Is Sarah Palin the Future of the Republican Party? Karl Rove Weighs in

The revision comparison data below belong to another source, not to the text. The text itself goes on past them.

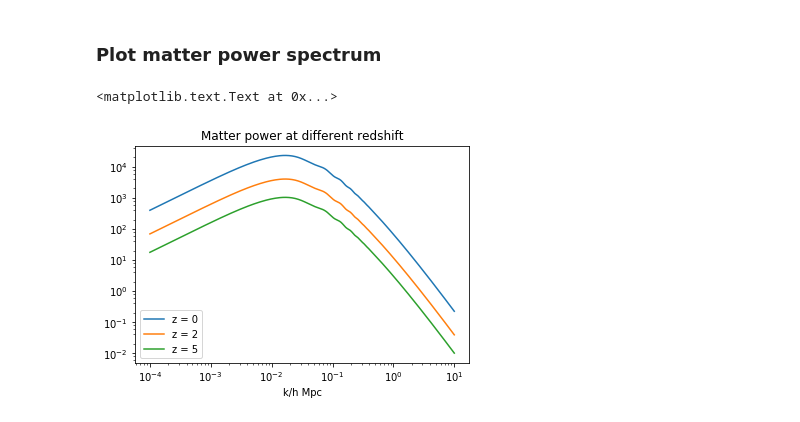
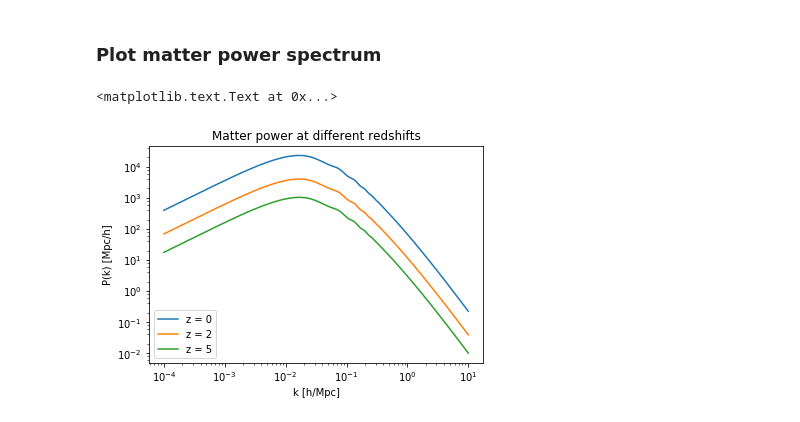
Before and after one commit to igmhub/lyaforecast, a Jupyter notebook: examples/plot_camb_linPk.ipynb, the cells around one changed output. Drawn from its saved outputs; the diff is of its cells as text; code cells hidden in the pictures.

```diff
--- a/examples/plot_camb_linPk.ipynb
+++ b/examples/plot_camb_linPk.ipynb
@@ -34,9 +34,10 @@ from matplotlib import pyplot as plt
 # %%
 for i, z in enumerate(zs):
     plt.loglog(kh, pk[i,:],label='z = '+str(int(z)))
-plt.xlabel('k/h Mpc')
+plt.xlabel('k [h/Mpc]')
+plt.ylabel('P(k) [Mpc/h]')
 plt.legend(loc='lower left')
 plt.title('Matter power at different redshifts')
 # %% [output]
 <matplotlib.text.Text at 0x...>
-[figure, old version]
+[figure, new version]
```
Also changed, not shown: 9 other files.
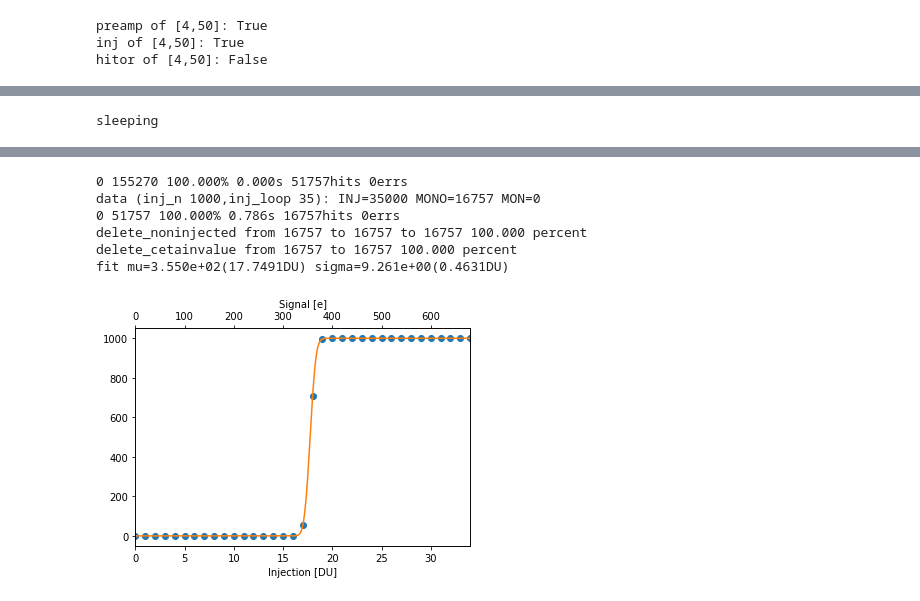
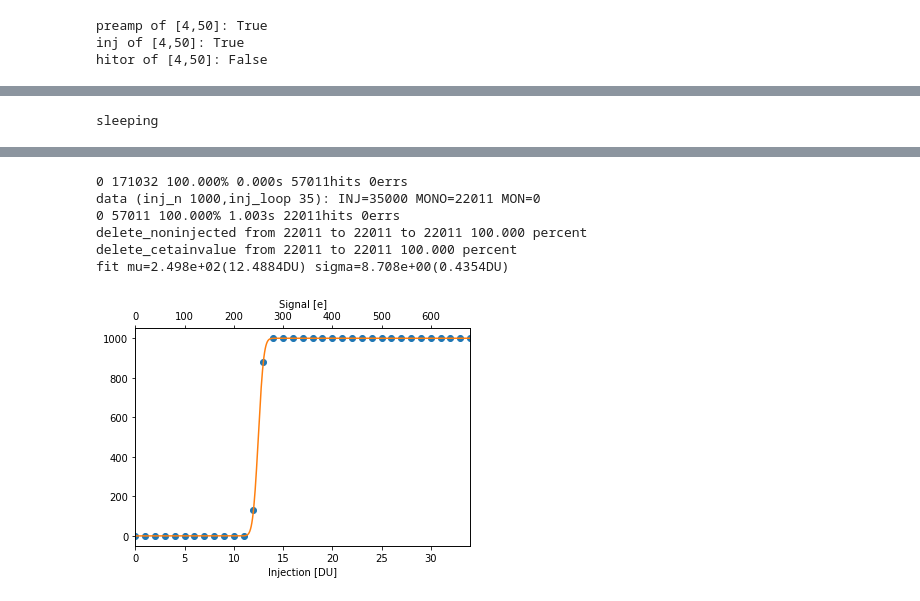
Before and after one commit to lmassach/tjmonopix-daq, a Jupyter notebook: examples/our_NgapW4R2.ipynb, the cells around one changed output, grey strips where cells are left out. Saved outputs shown, nothing was run; the diff lists cells and outputs as text; code cells hidden in the pictures.

```diff
--- a/examples/our_NgapW4R2.ipynb
+++ b/examples/our_NgapW4R2.ipynb
@@ -160,6 +161,6 @@ n of data 1001
 # %%
 ### S-curve
-chip.set_idb_dacunits(80,1) #500nA
+chip.set_idb_dacunits(20,1) #500nA
 from tjmonopix.scans.injection_scan import InjectionScan
 reload(tjmonopix.scans.injection_scan)
 chip.set_inj_all(inj_n=1000,inj_phase=0)
@@ -254,10 +255,10 @@ sleeping
-0 155270 100.000% 0.000s 51757hits 0errs
-data (inj_n 1000,inj_loop 35): INJ=35000 MONO=16757 MON=0
-0 51757 100.000% 0.786s 16757hits 0errs
-delete_noninjected from 16757 to 16757 to 16757 100.000 percent
-delete_cetainvalue from 16757 to 16757 100.000 percent
-fit mu=3.550e+02(17.7491DU) sigma=9.261e+00(0.4631DU)
+0 171032 100.000% 0.000s 57011hits 0errs
+data (inj_n 1000,inj_loop 35): INJ=35000 MONO=22011 MON=0
+0 57011 100.000% 1.003s 22011hits 0errs
+delete_noninjected from 22011 to 22011 to 22011 100.000 percent
+delete_cetainvalue from 22011 to 22011 100.000 percent
+fit mu=2.498e+02(12.4884DU) sigma=8.708e+00(0.4354DU)
-[figure, old version]
+[figure, new version]
 # %%
 ### S-curve
 chip.set_idb_dacunits(80,1) #500nA
```
Also changed, not shown: parts of 8 cells of this notebook, 2 other files.
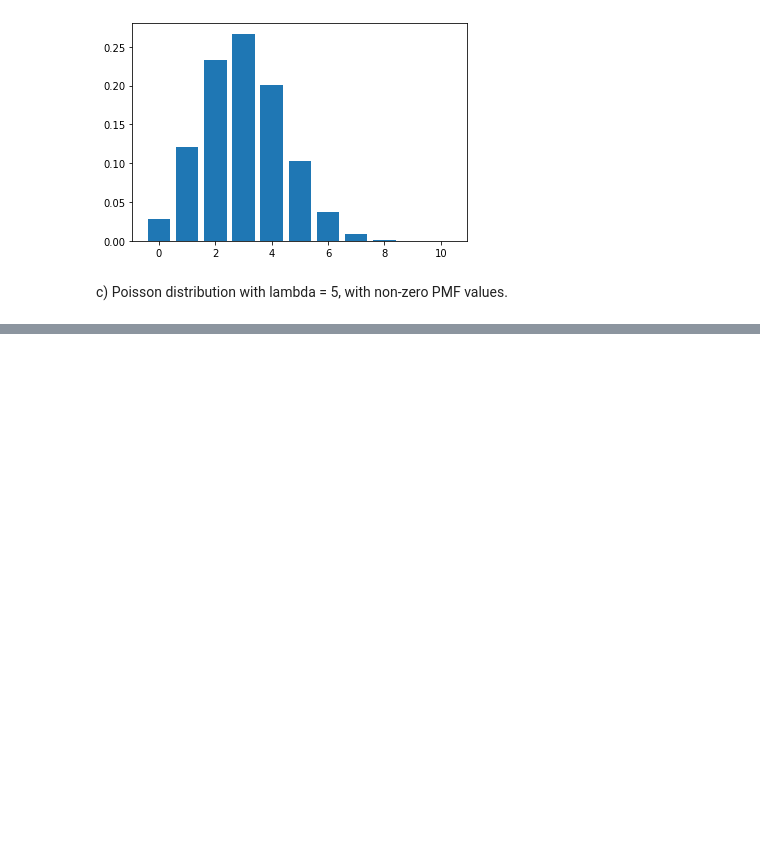
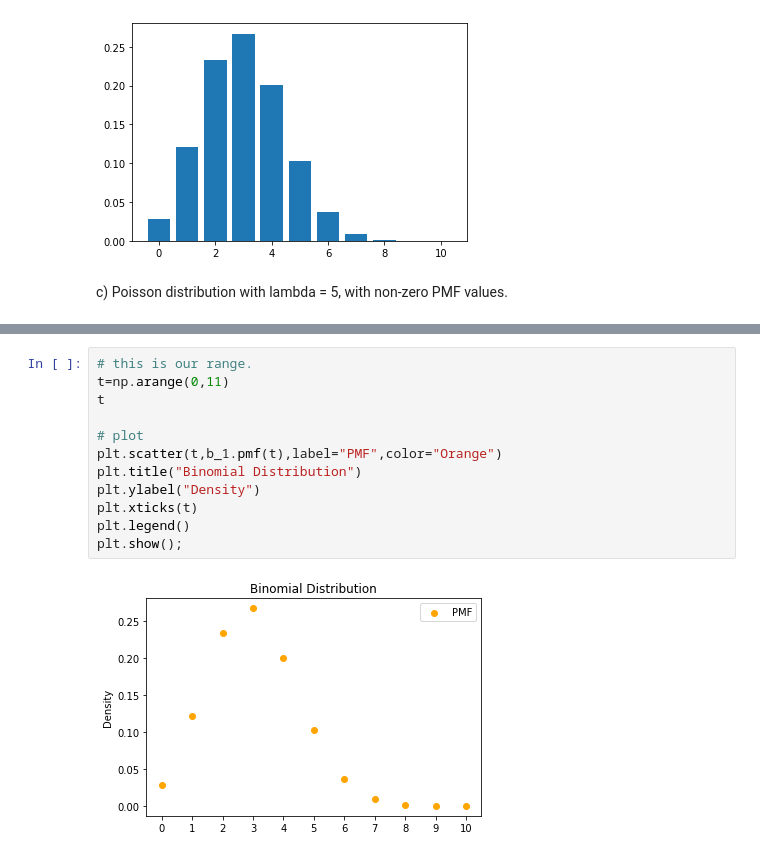
Before and after one commit to verneh/DS, a Jupyter notebook: stats/stats.ipynb, the cells around one changed output, grey strips where cells are left out. Saved outputs shown, nothing was run; the diff lists cells and outputs as text; blank space fills up the shorter version.

```diff
--- a/stats/stats.ipynb
+++ b/stats/stats.ipynb
@@ -53,0 +79,14 @@ plt.bar(r_values, p_dist)
+# %%
+# this is our range.
+t=np.arange(0,11)
+t
+
+# plot
+plt.scatter(t,b_1.pmf(t),label="PMF",color="Orange")
+plt.title("Binomial Distribution")
+plt.ylabel("Density")
+plt.xticks(t)
+plt.legend()
+plt.show();
+# %% [output]
+[figure, added]
```
Also changed, not shown: parts of 17 cells of this notebook.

This is a rush transcript from "The O'Reilly Factor," November 11, 2008. This copy may not be in its final form and may be updated.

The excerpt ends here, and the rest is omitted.